Revision tracking records
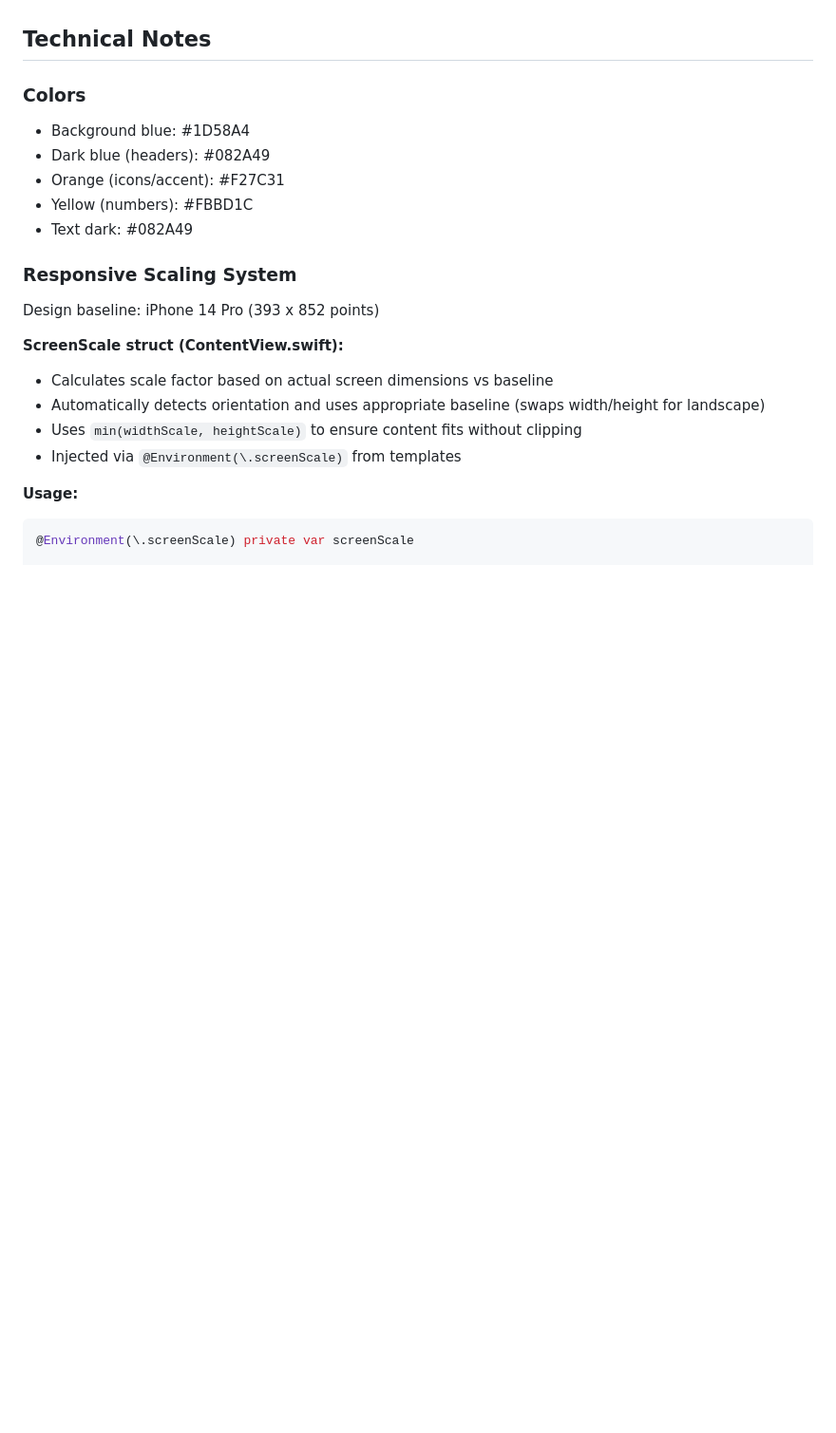
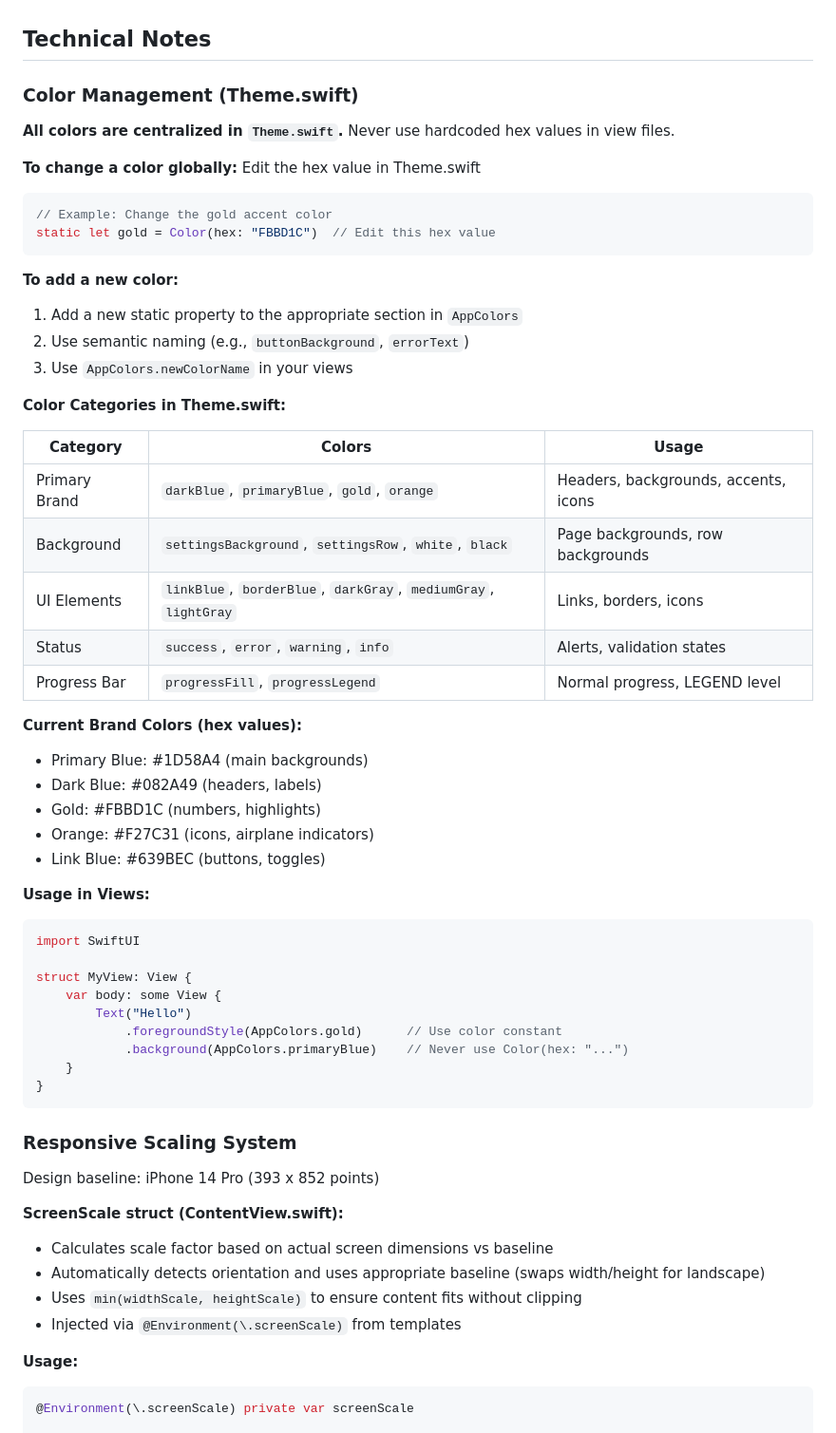
Before and after one commit to JimKerrUSA/Airplane-ID.com, a Markdown page: CONTEXT.md, the part around the change. Shown at 95% size. Rendered like a GitHub page; blank space fills up the shorter version.

Commit message:
Document color management system in CONTEXT.md
Added comprehensive documentation for future Claude sessions:
- How to change colors globally via Theme.swift
- How to add new colors with semantic naming
- Color categories table (Brand, Background, UI, Status, Progress)
- Current brand color hex values
- Usage example showing AppColors constants

Co-Authored-By: Claude Opus 4.5 <noreply@anthropic.com>

````diff
--- a/CONTEXT.md
+++ b/CONTEXT.md
@@ -110,12 +110,50 @@ Purpose: iOS app for identifying and tracking aircraft sightings
 
 ## Technical Notes
 
-### Colors
-- Background blue: #1D58A4
-- Dark blue (headers): #082A49
-- Orange (icons/accent): #F27C31
-- Yellow (numbers): #FBBD1C
-- Text dark: #082A49
+### Color Management (Theme.swift)
+
+**All colors are centralized in `Theme.swift`.** Never use hardcoded hex values in view files.
+
+**To change a color globally:** Edit the hex value in Theme.swift
+```swift
+// Example: Change the gold accent color
+static let gold = Color(hex: "FBBD1C")  // Edit this hex value
+```
+
+**To add a new color:**
+1. Add a new static property to the appropriate section in `AppColors`
+2. Use semantic naming (e.g., `buttonBackground`, `errorText`)
+3. Use `AppColors.newColorName` in your views
+
+**Color Categories in Theme.swift:**
+
+| Category | Colors | Usage |
+|----------|--------|-------|
+| Primary Brand | `darkBlue`, `primaryBlue`, `gold`, `orange` | Headers, backgrounds, accents, icons |
+| Background | `settingsBackground`, `settingsRow`, `white`, `black` | Page backgrounds, row backgrounds |
+| UI Elements | `linkBlue`, `borderBlue`, `darkGray`, `mediumGray`, `lightGray` | Links, borders, icons |
+| Status | `success`, `error`, `warning`, `info` | Alerts, validation states |
+| Progress Bar | `progressFill`, `progressLegend` | Normal progress, LEGEND level |
+
+**Current Brand Colors (hex values):**
+- Primary Blue: #1D58A4 (main backgrounds)
+- Dark Blue: #082A49 (headers, labels)
+- Gold: #FBBD1C (numbers, highlights)
+- Orange: #F27C31 (icons, airplane indicators)
+- Link Blue: #639BEC (buttons, toggles)
+
+**Usage in Views:**
+```swift
+import SwiftUI
+
+struct MyView: View {
+    var body: some View {
+        Text("Hello")
+            .foregroundStyle(AppColors.gold)      // Use color constant
+            .background(AppColors.primaryBlue)    // Never use Color(hex: "...")
+    }
+}
+```
 
 ### Responsive Scaling System
 Design baseline: iPhone 14 Pro (393 x 852 points)
````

**About this exercise:** Give the records again exactly, minus the pictures.

**Result below:**
Before and after one commit to JimKerrUSA/Airplane-ID.com, a Markdown page: CONTEXT.md, the part around the change. Shown at 95% size. Rendered like a GitHub page; blank space fills up the shorter version.

Commit message:
Document color management system in CONTEXT.md
Added comprehensive documentation for future Claude sessions:
- How to change colors globally via Theme.swift
- How to add new colors with semantic naming
- Color categories table (Brand, Background, UI, Status, Progress)
- Current brand color hex values
- Usage example showing AppColors constants

Co-Authored-By: Claude Opus 4.5 <noreply@anthropic.com>

````diff
--- a/CONTEXT.md
+++ b/CONTEXT.md
@@ -110,12 +110,50 @@ Purpose: iOS app for identifying and tracking aircraft sightings
 
 ## Technical Notes
 
-### Colors
-- Background blue: #1D58A4
-- Dark blue (headers): #082A49
-- Orange (icons/accent): #F27C31
-- Yellow (numbers): #FBBD1C
-- Text dark: #082A49
+### Color Management (Theme.swift)
+
+**All colors are centralized in `Theme.swift`.** Never use hardcoded hex values in view files.
+
+**To change a color globally:** Edit the hex value in Theme.swift
+```swift
+// Example: Change the gold accent color
+static let gold = Color(hex: "FBBD1C")  // Edit this hex value
+```
+
+**To add a new color:**
+1. Add a new static property to the appropriate section in `AppColors`
+2. Use semantic naming (e.g., `buttonBackground`, `errorText`)
+3. Use `AppColors.newColorName` in your views
+
+**Color Categories in Theme.swift:**
+
+| Category | Colors | Usage |
+|----------|--------|-------|
+| Primary Brand | `darkBlue`, `primaryBlue`, `gold`, `orange` | Headers, backgrounds, accents, icons |
+| Background | `settingsBackground`, `settingsRow`, `white`, `black` | Page backgrounds, row backgrounds |
+| UI Elements | `linkBlue`, `borderBlue`, `darkGray`, `mediumGray`, `lightGray` | Links, borders, icons |
+| Status | `success`, `error`, `warning`, `info` | Alerts, validation states |
+| Progress Bar | `progressFill`, `progressLegend` | Normal progress, LEGEND level |
+
+**Current Brand Colors (hex values):**
+- Primary Blue: #1D58A4 (main backgrounds)
+- Dark Blue: #082A49 (headers, labels)
+- Gold: #FBBD1C (numbers, highlights)
+- Orange: #F27C31 (icons, airplane indicators)
+- Link Blue: #639BEC (buttons, toggles)
+
+**Usage in Views:**
+```swift
+import SwiftUI
+
+struct MyView: View {
+    var body: some View {
+        Text("Hello")
+            .foregroundStyle(AppColors.gold)      // Use color constant
+            .background(AppColors.primaryBlue)    // Never use Color(hex: "...")
+    }
+}
+```
 
 ### Responsive Scaling System
 Design baseline: iPhone 14 Pro (393 x 852 points)
````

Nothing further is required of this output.